### [Itemized modification records]
★ ★ ★ ★

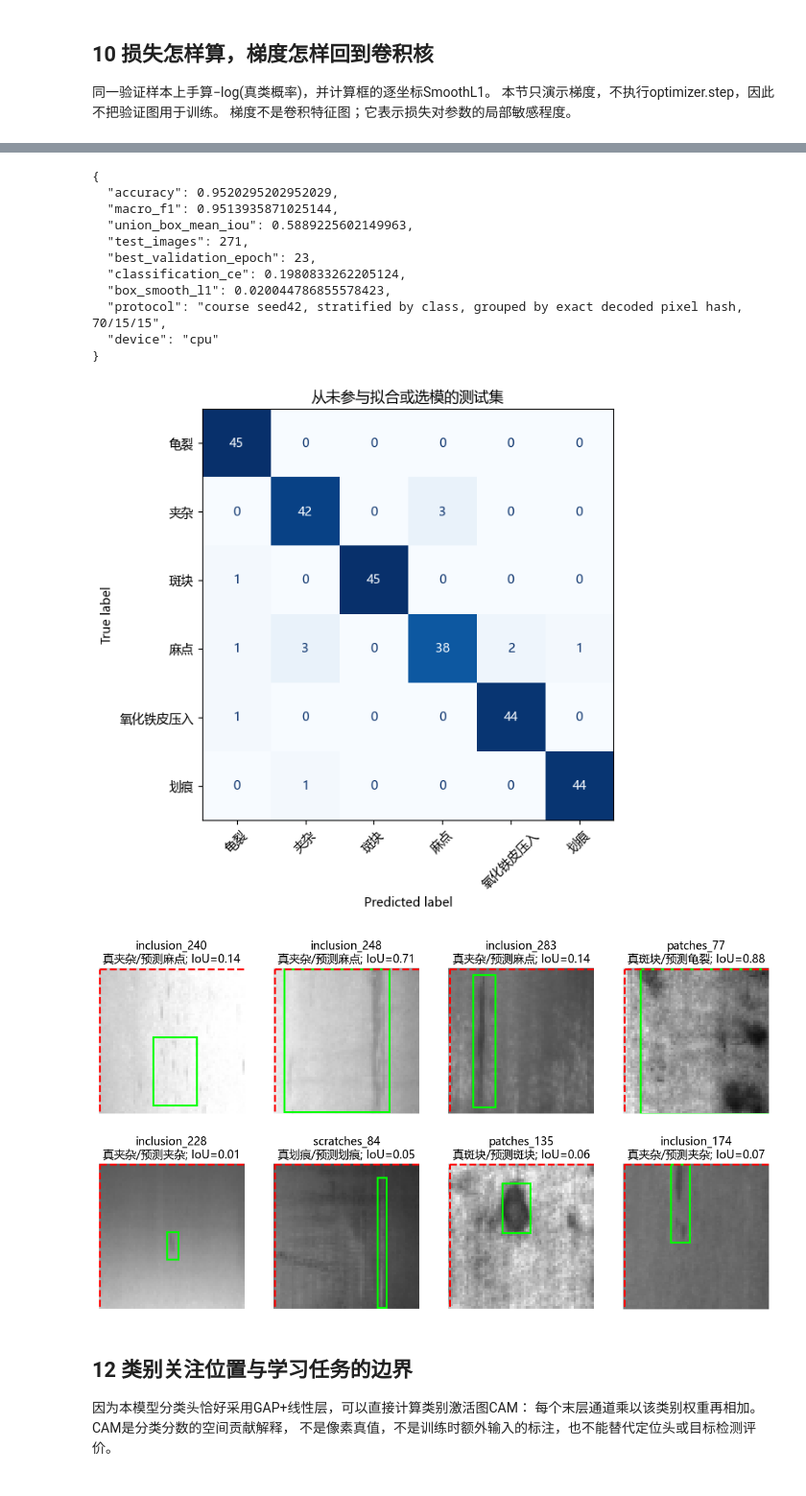
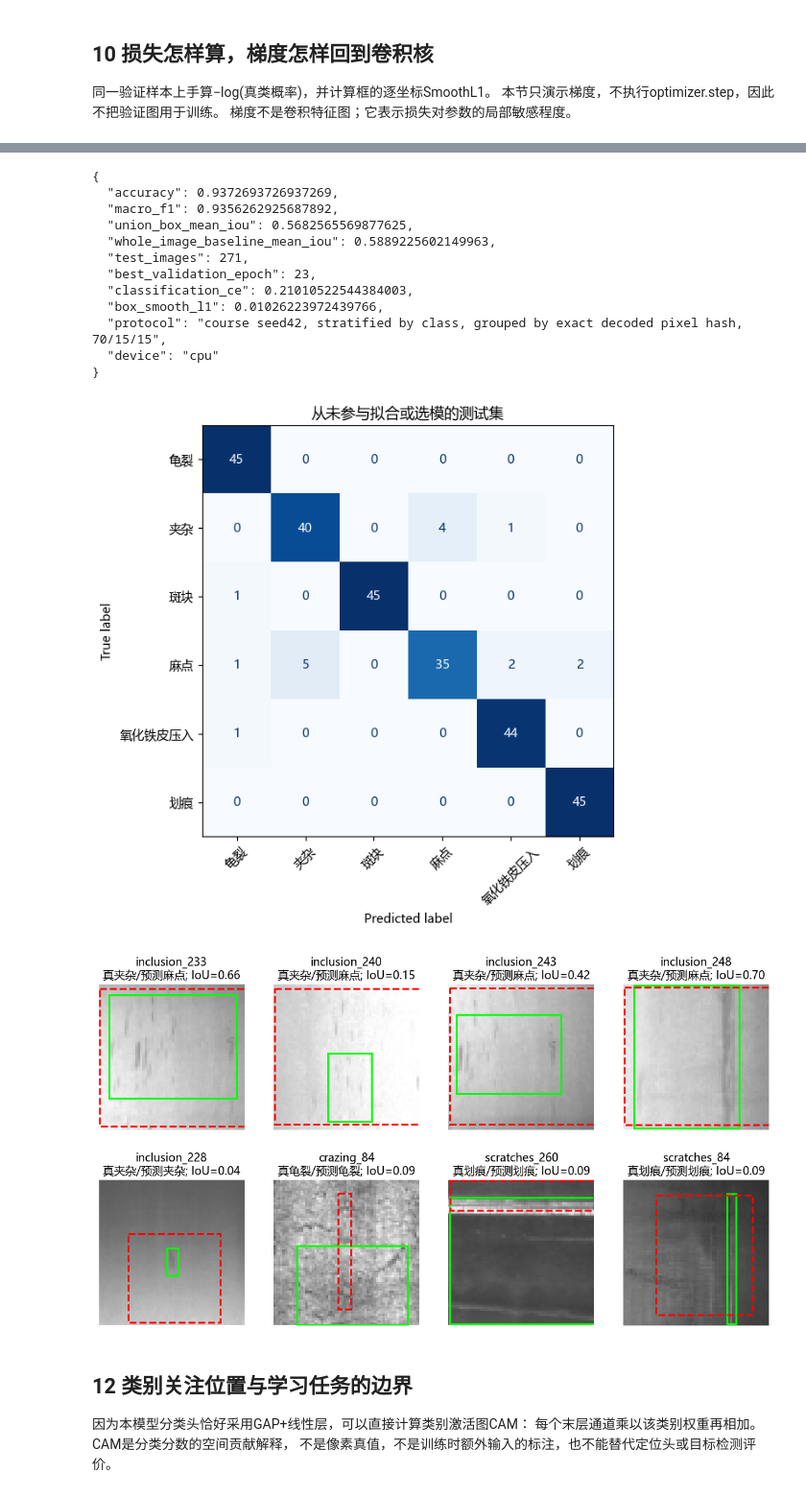
Before and after one commit to XuelinHu/cv-beginner-course, a Jupyter notebook: notebooks/19_industrial_defect_classification.ipynb, the cells around one changed output, grey strips where cells are left out. Shown at 96% size. Cells and saved outputs as stored; diff of their text form; code cells hidden in the pictures.

```diff
--- a/notebooks/19_industrial_defect_classification.ipynb
+++ b/notebooks/19_industrial_defect_classification.ipynb
@@ -195,6 +196,7 @@ class IndustrialCNN(nn.Module):
         self.conv3=nn.Conv2d(16,32,3,padding=1)
         self.pool=nn.MaxPool2d(2)
         self.classifier=nn.Linear(32,6)
+        self.box_norm=nn.LayerNorm(32*8*8)
         self.box_hidden=nn.Linear(32*8*8,64)
         self.box_out=nn.Linear(64,4)
     def trace(self,x):
@@ -207,7 +209,8 @@ class IndustrialCNN(nn.Module):
         t['vector']=t['gap'].flatten(1)
         t['logits']=self.classifier(t['vector'])
         t['flat']=x.flatten(1)
-        t['box_vector']=F.relu(self.box_hidden(t['flat']))
+        t['box_normalized']=self.box_norm(t['flat'])
+        t['box_vector']=F.relu(self.box_hidden(t['box_normalized']))
         raw=self.box_out(t['box_vector']).sigmoid()
         t['boxes']=torch.cat([torch.minimum(raw[:,:2],raw[:,2:]),torch.maximum(raw[:,:2],raw[:,2:])],1)
         return t
@@ -515,41 +521,45 @@ intersection=np.prod(np.maximum(0,hi-lo),1)
 areas=np.prod(pred_boxes[:,2:]-pred_boxes[:,:2],1)+np.prod(test_b[:,2:]-test_b[:,:2],1)-intersection
 ious=intersection/np.maximum(areas,1e-8)
 accuracy=float(accuracy_score(test_y,pred));macro_f1=float(f1_score(test_y,pred,average='macro'))
+whole_image_iou=np.prod(test_b[:,2:]-test_b[:,:2],1)
+assert float(pred_boxes.std(0).max())>.01, '定位输出退化：需检查梯度、Sigmoid饱和与框损失'
 metrics={'accuracy':accuracy,'macro_f1':macro_f1,'union_box_mean_iou':float(ious.mean()),
+         'whole_image_baseline_mean_iou':float(whole_image_iou.mean()),
          'test_images':len(test_y),'best_validation_epoch':best_epoch,
          'classification_ce':float(F.cross_entropy(scores,torch.from_numpy(test_y))),
          'box_smooth_l1':float(F.smooth_l1_loss(boxes,torch.from_numpy(test_b))),
          'protocol':manifest['split_protocol'],'device':str(DEV)}
 (ROOT/'outputs/19_neu_metrics.json').write_text(json.dumps(metrics,ensure_ascii=False,indent=2),encoding='utf-8')
 print(json.dumps(metrics,ensure_ascii=False,indent=2))
 fig,ax=plt.subplots(figsize=(7,6))
 ConfusionMatrixDisplay(confusion_matrix(test_y,pred),display_labels=CHINESE).plot(ax=ax,colorbar=False,cmap='Blues',xticks_rotation=45)
 ax.set_title('从未参与拟合或选模的测试集')
 save_figure('19_neu_test_confusion')
 worst=list(np.where(pred!=test_y)[0][:4])
 worst += [int(i) for i in np.argsort(ious) if i not in worst][:max(0,8-len(worst))]
 fig,axs=plt.subplots(2,4,figsize=(13,7))
 for ax,i in zip(axs.flat,worst):
     draw_boxes(ax,test_x[i,0],test_b[i],pred_boxes[i],
                f'{splits["test"][i]["id"]}\n真{CHINESE[test_y[i]]}/预测{CHINESE[pred[i]]}; IoU={ious[i]:.2f}')
 save_figure('19_neu_test_failures')
 with (ROOT/'outputs/19_neu_test_predictions.csv').open('w',encoding='utf-8',newline='') as out:
     writer=csv.writer(out);writer.writerow(['id','true_class','predicted_class','union_box_iou','predicted_xyxy'])
     writer.writerows([r['id'],CLASSES[test_y[i]],CLASSES[pred[i]],float(ious[i]),json.dumps(pred_boxes[i].tolist())] for i,r in enumerate(splits['test']))
 # %% [output]
 {
-  "accuracy": 0.9520295202952029,
-  "macro_f1": 0.9513935871025144,
-  "union_box_mean_iou": 0.5889225602149963,
+  "accuracy": 0.9372693726937269,
+  "macro_f1": 0.9356262925687892,
+  "union_box_mean_iou": 0.5682565569877625,
+  "whole_image_baseline_mean_iou": 0.5889225602149963,
   "test_images": 271,
   "best_validation_epoch": 23,
-  "classification_ce": 0.1980833262205124,
-  "box_smooth_l1": 0.020044786855578423,
+  "classification_ce": 0.21010522544384003,
+  "box_smooth_l1": 0.01026223972439766,
   "protocol": "course seed42, stratified by class, grouped by exact decoded pixel hash, 70/15/15",
   "device": "cpu"
 }
 [figure]
-[figure, old version]
+[figure, new version]
 # %% [markdown]
 ## 12 类别关注位置与学习任务的边界
 
```
Also changed, not shown: parts of 10 cells of this notebook, 2 other files.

★ ★ ★ ★

### [PROBLEM STATEMENT]
The answer must consist of every line from the records above that holds "accuracy".

### [RESPONSE AREA]
 accuracy=float(accuracy_score(test_y,pred));macro_f1=float(f1_score(test_y,pred,average='macro'))
 metrics={'accuracy':accuracy,'macro_f1':macro_f1,'union_box_mean_iou':float(ious.mean()),
-  "accuracy": 0.9520295202952029,
+  "accuracy": 0.9372693726937269,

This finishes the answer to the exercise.